By Jeff Minick
Jeff Minick
Jeff Minick
Jeff Minick has four children and a growing platoon of grandchildren. For 20 years, he taught history, literature, and Latin to seminars of homeschooling students in Asheville, N.C. He is the author of two novels, “Amanda Bell” and “Dust on Their Wings,” and two works of non-fiction, “Learning as I Go” and “Movies Make the Man.” Today, he lives and writes in Front Royal, Va. See JeffMinick.com to follow his blog.
October 28, 2021 Updated: October 28, 2021

Modern life comes with a clutter of frustrations unimaginable to our ancestors.

Recently, my laptop was having problems. The young man in the repair shop discovered that I was years behind on my updates, and after about four hours, he had added the updates and fixed the problem. He even cleaned the keyboard and screen, making the machine look new again.

So I returned home, acquainted myself with some of the changes he had made, and went to bed a happy man. Then came early morning, and every document on the computer now sported a black background and white text.

Ugh.

I messed around online, discovered the meaning of “dark mode,” and realized what had happened. So that story had a happy ending.

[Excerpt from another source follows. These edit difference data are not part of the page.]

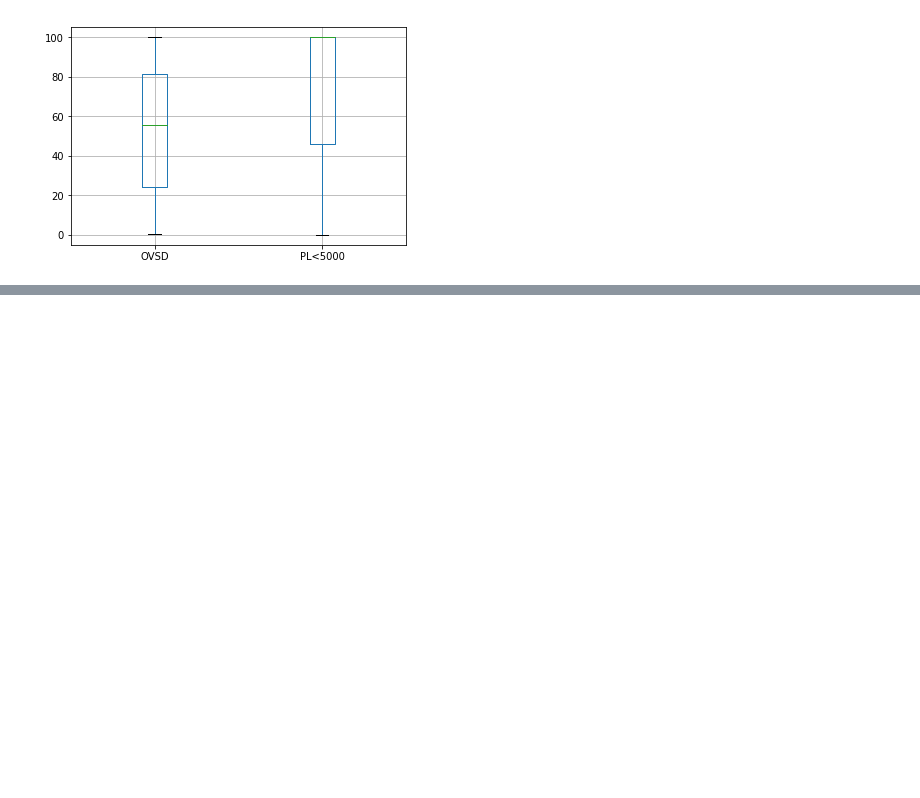
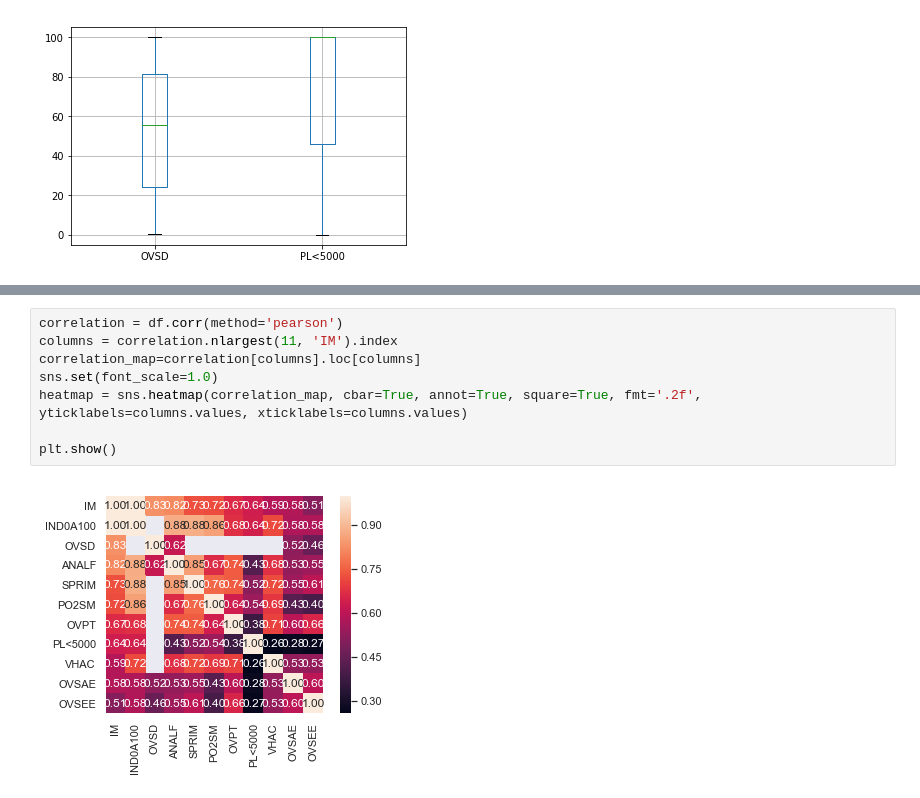
Before and after one commit to jeroaranda/aplicada3, a Jupyter notebook: marginacion.ipynb, the cells around one changed output, grey strips where cells are left out. Cells and saved outputs as stored; diff of their text form; blank space fills up the shorter version.

```diff
--- a/marginacion.ipynb
+++ b/marginacion.ipynb
@@ -124,0 +147,10 @@ df_sample.boxplot(column=['OVSD','PL<5000'])
+# %%
+correlation = df.corr(method='pearson')
+columns = correlation.nlargest(11, 'IM').index
+correlation_map=correlation[columns].loc[columns]
+sns.set(font_scale=1.0)
+heatmap = sns.heatmap(correlation_map, cbar=True, annot=True, square=True, fmt='.2f', yticklabels=columns.values, xticklabels=columns.values)
+
+plt.show()
+# %% [output]
+[figure, added]
```
Also changed, not shown: parts of 17 cells of this notebook, 2 other files.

But we all experience frustration. We head out the front door to drive to work and find the left front tire of the car to be as flat as the proverbial pancake. We call the state revenue office and spend an hour on the phone waiting to speak to a human being. We’re pumped for a week at the beach with our family when the little ones fall ill with the flu the day before our scheduled departure.

Epoch Times Photo
(Fei Meng)

Holding down a job, raising children, or navigating relationships can bring their own special irritants. The boss keeps changing his mind about office protocol regarding visitors during our ongoing pandemic. Ten-year-old Billy throws a Wiffle ball to his brother in the den, which he knows is against house rules, and breaks a porcelain statue that belonged to your mother. You want to spend Sunday afternoon on a family hike, while your spouse is happier watching a football game.

When confronted by such unexpected difficulties, some people rant and rave. Others just want to throw up their hands and call it a day. A few even blame the fates for raining down distress, asking, “Why is this always happening to me?”

But we also see those folks who face up to unexpected problems, seek solutions, and regard such troubles as a natural part of life. They’re rarely thrown off-kilter by inconvenience or minor irritations. One man I know, at age 37, is particularly unflappable. The father of a large family and a busy attorney with 20 employees, he faces a daily whirlwind of challenges, yet generally meets them with a smile and a can-do spirit.

In “The Road Less Traveled,” author M. Scott Peck began with these words:

“Life is difficult.

“This is a great truth, one of the greatest of truths. It is a great truth because once we truly see this truth, we transcend it. Once we truly know that life is difficult—once we truly understand and accept it—then life is no longer difficult. Because once it is accepted, the fact that life is difficult no longer matters.”

Peck is spot-on in this observation. When we forget that life is difficult, when we expect sunshine and roses and are instead belted by a hurricane, we’re miserable. But the realists who accept that life is difficult will tackle challenges in stride without wasting energy on anger or exasperation.

Hope for the best, prepare for the worst. That old adage fits neatly with Peck’s great truth. It’s as solid a watchword against frustration as any other.

Readers may be interested to know that just after I finished the rough draft of this article I dropped my cellphone, cracking the screen, and my computer crashed.

Onward and upward.

Jeff Minick
Jeff Minick has four children and a growing platoon of grandchildren. For 20 years, he taught history, literature, and Latin to seminars of homeschooling students in Asheville, N.C. He is the author of two novels, “Amanda Bell” and “Dust on Their Wings,” and two works of non-fiction, “Learning as I Go” and “Movies Make the Man.” Today, he lives and writes in Front Royal, Va. See JeffMinick.com to follow his blog.